Lloyd takes advantage of this powerful machine called “block-face-scanning-EM” — a revolutionary technology invented by Planck scientist Winfried Denk — to untangle the synaptic wiring diagram of the brain and begin to understand how it is assembled during development. He’s one of many FAU students who will soon benefit from an innovative, groundbreaking collaboration between FAU and two world-renowned research institutes — the Max Planck Society and the Scripps Research Institute.

The three unveiled plans March 2 to create unique programs that will blend their vast intellectual capacity with cutting-edge technology to attract the nation’s best students and researchers to FAU’s John D. MacArthur campus in Jupiter.

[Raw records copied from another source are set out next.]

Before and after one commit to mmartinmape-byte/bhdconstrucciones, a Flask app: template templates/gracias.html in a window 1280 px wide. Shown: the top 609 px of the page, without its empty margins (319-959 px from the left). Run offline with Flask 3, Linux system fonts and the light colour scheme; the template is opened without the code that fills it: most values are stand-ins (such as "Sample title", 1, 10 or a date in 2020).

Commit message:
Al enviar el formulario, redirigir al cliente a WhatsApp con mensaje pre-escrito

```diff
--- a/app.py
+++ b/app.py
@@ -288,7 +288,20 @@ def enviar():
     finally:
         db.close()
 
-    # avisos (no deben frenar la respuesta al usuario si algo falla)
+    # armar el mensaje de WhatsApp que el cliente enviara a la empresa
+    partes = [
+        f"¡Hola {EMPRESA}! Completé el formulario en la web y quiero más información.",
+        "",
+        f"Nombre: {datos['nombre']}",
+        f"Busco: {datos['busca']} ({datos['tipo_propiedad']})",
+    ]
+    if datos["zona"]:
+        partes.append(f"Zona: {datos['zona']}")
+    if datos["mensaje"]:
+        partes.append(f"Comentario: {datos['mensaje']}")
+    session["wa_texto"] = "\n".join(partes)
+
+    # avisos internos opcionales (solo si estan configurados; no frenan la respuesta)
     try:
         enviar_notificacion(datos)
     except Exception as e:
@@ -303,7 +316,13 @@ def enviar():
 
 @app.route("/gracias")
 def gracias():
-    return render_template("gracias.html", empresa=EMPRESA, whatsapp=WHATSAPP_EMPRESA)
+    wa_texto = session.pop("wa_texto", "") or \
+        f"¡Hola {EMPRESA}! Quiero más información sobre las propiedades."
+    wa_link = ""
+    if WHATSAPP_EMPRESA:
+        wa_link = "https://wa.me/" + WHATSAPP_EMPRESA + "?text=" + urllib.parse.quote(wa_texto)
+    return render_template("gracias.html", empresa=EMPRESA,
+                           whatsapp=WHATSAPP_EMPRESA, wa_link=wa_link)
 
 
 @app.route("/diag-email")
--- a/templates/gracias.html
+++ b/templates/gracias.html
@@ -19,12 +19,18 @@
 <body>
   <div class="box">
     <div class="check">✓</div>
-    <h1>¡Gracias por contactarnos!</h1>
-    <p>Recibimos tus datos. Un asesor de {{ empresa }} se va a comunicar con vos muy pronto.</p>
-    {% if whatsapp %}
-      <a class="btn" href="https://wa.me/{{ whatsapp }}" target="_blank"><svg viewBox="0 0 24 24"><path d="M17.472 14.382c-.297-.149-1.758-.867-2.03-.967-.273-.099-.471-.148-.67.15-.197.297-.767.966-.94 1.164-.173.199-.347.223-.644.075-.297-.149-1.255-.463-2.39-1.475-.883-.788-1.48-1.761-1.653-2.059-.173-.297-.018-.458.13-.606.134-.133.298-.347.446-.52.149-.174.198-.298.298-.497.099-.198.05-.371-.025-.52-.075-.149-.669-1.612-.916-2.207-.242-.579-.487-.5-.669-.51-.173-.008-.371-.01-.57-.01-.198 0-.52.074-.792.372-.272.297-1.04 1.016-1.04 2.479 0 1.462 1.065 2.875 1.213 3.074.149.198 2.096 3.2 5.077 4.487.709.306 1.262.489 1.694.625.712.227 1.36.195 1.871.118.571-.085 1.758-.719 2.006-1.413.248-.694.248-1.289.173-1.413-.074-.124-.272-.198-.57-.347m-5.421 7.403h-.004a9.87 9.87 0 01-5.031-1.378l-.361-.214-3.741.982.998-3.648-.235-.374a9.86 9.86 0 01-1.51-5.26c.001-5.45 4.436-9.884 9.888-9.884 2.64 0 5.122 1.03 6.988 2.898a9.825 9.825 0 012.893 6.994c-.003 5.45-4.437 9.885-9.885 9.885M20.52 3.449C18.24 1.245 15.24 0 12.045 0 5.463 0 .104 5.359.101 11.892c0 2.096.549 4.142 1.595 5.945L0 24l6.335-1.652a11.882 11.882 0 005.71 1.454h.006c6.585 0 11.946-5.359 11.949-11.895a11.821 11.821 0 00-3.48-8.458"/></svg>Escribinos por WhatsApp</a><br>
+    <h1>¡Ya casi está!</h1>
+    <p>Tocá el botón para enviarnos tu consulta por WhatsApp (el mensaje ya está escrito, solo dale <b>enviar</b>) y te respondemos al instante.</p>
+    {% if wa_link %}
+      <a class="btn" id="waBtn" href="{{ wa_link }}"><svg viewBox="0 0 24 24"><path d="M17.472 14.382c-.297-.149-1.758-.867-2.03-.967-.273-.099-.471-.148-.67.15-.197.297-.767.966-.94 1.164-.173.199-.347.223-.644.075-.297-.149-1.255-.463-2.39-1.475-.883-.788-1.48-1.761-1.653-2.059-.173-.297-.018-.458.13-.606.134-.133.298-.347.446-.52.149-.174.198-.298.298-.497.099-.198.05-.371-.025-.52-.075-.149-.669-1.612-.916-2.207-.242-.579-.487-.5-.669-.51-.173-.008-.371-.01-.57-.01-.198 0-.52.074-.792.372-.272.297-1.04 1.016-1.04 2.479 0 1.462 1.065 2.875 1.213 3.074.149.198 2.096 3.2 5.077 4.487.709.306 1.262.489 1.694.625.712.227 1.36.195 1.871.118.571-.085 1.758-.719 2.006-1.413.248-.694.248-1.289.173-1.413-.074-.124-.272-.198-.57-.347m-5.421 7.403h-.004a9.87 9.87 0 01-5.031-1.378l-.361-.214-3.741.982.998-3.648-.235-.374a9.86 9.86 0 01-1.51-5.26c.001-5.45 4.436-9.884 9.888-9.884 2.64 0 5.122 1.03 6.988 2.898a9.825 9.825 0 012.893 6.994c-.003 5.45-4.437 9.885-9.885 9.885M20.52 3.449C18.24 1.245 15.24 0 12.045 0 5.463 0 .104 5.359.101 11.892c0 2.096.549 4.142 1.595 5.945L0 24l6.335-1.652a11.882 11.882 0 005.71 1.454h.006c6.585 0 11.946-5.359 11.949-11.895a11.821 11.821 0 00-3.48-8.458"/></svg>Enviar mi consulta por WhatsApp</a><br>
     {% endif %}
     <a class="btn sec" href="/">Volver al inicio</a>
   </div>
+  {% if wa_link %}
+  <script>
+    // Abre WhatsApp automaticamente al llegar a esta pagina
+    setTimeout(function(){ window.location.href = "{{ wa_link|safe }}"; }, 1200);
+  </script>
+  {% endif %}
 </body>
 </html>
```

“We have two of the world’s greatest science brands right here in one of the most enviable locations on this planet,” FAU President John Kelly said. “Together with Max Planck and Scripps Florida, we are poised to transform our Jupiter campus and this region into one of the world’s most advanced locations for scientific research and education.”

Promoting economic development, this initiative will train future scientists and entrepreneurs, create jobs and find solutions for diseases and health problems that also contribute to soaring healthcare costs. Kelly notes that the collaboration will provide a platform for students and faculty to take their ideas from concept to commercialization.

FAU and Scripps already have launched several spinoff initiatives from faculty discoveries and inventions, ranging from novel compounds that have the potential to treat diseases such as cancer, stroke, epilepsy and metabolic disorders, to the development of a portable, handheld wireless ultrasound device. In addition, FAU has licensed the rights to various technologies developed by its faculty, including a first-of-its-kind process to produce cultured pearls from the conch shell and a phone app to help solve the growing problem of auto accidents caused by people texting and driving.

A unique FAU program designed to minimize unnecessary hospitalizations of older patients in skilled nursing facilities is showing that a patient can be treated in the nursing home without any complications and only costing Medicare about $200 instead of $10,000 or more. INTERACT (Interventions to Reduce Acute Care Transfers) Team Strategies is a company that has evolved from this program and FAU’s new Tech Runway. It provides training, education and consulting services to the long-term care industry. To date, nearly 20 companies have licensed the right to use FAU’s INTERACT tools.

“We are building something very unique that will open doors for students and transform this region into a research powerhouse,” said James Paulson, acting president and CEO of Scripps. “This will set the stage to attract more research institutions and biomedical industry to this area.”

As part of the initiative, FAU, Scripps Florida and Max Planck will develop STEAM (Science, Technology, Engineering, Arts and Math) programs folding in FAU’s expertise in the liberal arts to inspire the creative process for future scientists and entrepreneurs. Students will work and study alongside some of the world’s leading scientists as part of their degree programs, while undergraduate research projects will be mentored by these same scientists.

David Fitzpatrick, CEO and scientific director at Max Planck, noted that the collaboration would help propel the Jupiter campus to new heights, building a center of scientific excellence rich in technology and expertise.

“We are creating a vibrant environment that will rival other institutions throughout the country and serve as a catalyst for groundbreaking research,” he said.

FAU’s economic impact on Florida’s economy during 2010-11, the most recently available data, was $6.3 billion. “This initiative will give us a unique opportunity to greatly increase our impact on Florida’s economy and truly demonstrate how ‘the whole is greater than the sum of its parts,’” Kelly said.

ABOVE: (L-R) Max Planck CEO David Fitzpatrick, FAU President John Kelly and Scripps Research Institute Acting President James Paulson.